If there is one message I could give to every Christian it would be this, “There should be no anxiety associated with your faith. It can and should be a guilt free experience, cycles of worry and shame are unnecessary.”
I’ve written quite a bit about church life since starting this blog. As a pastor’s kid, and former pastor myself, I suppose this is only natural. While I’m not anti-church, I also look back at my own experiences and shake my head amusingly. A recent line of thinking has emerged as I’ve wrestled in my head as to what kind of church experience I want my own children to have.
Having been raised in an Evangelical/Pentecostal church it is little surprise, looking back, that my own spiritual journey was rife with cycles of worry and anxiety as to my own status before God. Am I saved? How can I be good? What are my motives? Is my heart impure? Was that a sin? Is God angry with me? These questions were the result of my faith environment, and found a lot of support of their validity since my community acted as a positive feedback loop in this regard.
We were spiritually bi-polar with no checks and balances to even us out. Everyone was well meaning, but it afforded little more than an infantile understanding of the religion we exuberantly embraced. As children and teenagers we were surrounded by adults who were passionate about their faith and our church, but it also meant we were indoctrinated by people who had their own anxieties about faith and God. They didn’t want us to make the mistakes they had made. They saw us as babies with unbridled potential, a potential that had no earthly limits since we had a relationship with the God of the Universe. We could then be, in their eyes, children of destiny, children who could grow to be the changers of the world. We should, therefore, witness to our friends, be light in darkness, heal the sick and raise the dead.

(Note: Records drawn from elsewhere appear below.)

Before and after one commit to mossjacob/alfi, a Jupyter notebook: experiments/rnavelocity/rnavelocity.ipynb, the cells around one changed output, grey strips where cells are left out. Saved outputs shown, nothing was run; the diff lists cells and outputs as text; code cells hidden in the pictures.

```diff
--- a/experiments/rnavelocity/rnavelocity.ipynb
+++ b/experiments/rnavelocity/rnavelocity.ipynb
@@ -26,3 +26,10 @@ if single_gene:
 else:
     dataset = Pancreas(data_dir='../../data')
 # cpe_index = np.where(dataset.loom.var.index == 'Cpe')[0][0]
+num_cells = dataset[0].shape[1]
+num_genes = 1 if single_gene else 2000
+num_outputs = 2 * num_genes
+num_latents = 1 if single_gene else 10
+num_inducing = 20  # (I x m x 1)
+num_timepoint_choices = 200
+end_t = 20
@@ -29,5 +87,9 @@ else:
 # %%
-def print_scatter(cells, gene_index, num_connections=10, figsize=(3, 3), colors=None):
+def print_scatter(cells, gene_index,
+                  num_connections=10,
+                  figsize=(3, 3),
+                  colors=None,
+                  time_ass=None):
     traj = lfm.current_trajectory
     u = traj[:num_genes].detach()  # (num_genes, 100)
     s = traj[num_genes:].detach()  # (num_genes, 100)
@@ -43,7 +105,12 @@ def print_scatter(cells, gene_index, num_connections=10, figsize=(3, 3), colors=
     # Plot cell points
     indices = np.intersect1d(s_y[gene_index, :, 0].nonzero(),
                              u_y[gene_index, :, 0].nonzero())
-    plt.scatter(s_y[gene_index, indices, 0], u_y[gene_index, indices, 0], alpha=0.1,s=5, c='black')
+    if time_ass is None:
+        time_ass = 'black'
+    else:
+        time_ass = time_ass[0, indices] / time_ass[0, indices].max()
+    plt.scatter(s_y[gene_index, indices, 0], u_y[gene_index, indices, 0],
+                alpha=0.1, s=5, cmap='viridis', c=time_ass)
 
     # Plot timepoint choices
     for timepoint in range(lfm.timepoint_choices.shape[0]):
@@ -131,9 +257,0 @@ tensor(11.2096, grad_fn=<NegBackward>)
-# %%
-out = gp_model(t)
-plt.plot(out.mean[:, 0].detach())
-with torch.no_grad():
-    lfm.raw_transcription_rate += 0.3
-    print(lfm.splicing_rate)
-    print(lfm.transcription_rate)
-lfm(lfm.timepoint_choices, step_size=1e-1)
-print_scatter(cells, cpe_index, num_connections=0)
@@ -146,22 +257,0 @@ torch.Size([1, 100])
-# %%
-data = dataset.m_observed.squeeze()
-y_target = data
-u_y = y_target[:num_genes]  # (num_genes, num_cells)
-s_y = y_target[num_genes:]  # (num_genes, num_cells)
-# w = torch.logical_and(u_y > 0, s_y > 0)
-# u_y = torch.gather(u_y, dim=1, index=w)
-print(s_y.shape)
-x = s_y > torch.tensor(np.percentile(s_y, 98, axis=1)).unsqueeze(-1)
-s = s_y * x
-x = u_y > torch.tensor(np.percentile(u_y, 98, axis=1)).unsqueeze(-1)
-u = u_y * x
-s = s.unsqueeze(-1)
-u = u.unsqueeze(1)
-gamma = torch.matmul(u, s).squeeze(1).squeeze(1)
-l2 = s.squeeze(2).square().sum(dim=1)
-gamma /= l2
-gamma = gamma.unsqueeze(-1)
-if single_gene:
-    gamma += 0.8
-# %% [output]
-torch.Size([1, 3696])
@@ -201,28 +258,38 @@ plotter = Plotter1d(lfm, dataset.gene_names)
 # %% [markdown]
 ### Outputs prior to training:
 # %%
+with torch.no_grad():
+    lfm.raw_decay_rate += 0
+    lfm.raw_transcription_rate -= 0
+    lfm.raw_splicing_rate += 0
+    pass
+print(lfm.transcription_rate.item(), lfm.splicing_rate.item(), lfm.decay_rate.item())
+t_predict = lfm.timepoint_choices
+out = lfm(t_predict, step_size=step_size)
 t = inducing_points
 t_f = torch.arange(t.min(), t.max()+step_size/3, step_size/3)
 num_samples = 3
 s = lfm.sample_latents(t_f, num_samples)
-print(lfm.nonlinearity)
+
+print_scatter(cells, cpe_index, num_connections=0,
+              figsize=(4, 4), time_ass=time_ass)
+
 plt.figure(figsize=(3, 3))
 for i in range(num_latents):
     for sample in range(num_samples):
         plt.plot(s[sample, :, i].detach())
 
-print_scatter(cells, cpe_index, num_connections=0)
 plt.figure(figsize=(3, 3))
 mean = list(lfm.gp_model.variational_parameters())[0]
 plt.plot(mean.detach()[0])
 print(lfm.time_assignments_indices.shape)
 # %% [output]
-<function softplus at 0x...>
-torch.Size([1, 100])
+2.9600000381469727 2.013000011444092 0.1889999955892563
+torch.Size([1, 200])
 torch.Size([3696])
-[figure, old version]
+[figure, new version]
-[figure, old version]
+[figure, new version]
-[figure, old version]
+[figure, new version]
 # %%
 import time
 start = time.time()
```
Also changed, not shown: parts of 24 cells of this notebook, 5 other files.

That was a lot of pressure, and it was coupled with a deeply ingrained guilt for, well, being human I guess. Theology began with the fall of humanity, so we could hope to be little more than slaves to the God that saved us through his own blood sacrifice. But no one stopped to ask if all of this was appropriate and healthy to be heaped upon children. No one bothered to stop and ask if child superheros of the spiritual world was positive, realistic, or even in accordance with the bible they held so dearly. It was … odd.
Why can’t children just be children? Why should anyone feel compelled to heap their desires, fears, regrets, and hope on those who have no life experience? Perhaps more to the point: why do we as adults have these fears and anxiety wrapped into our faith to begin with? There is no reason for it.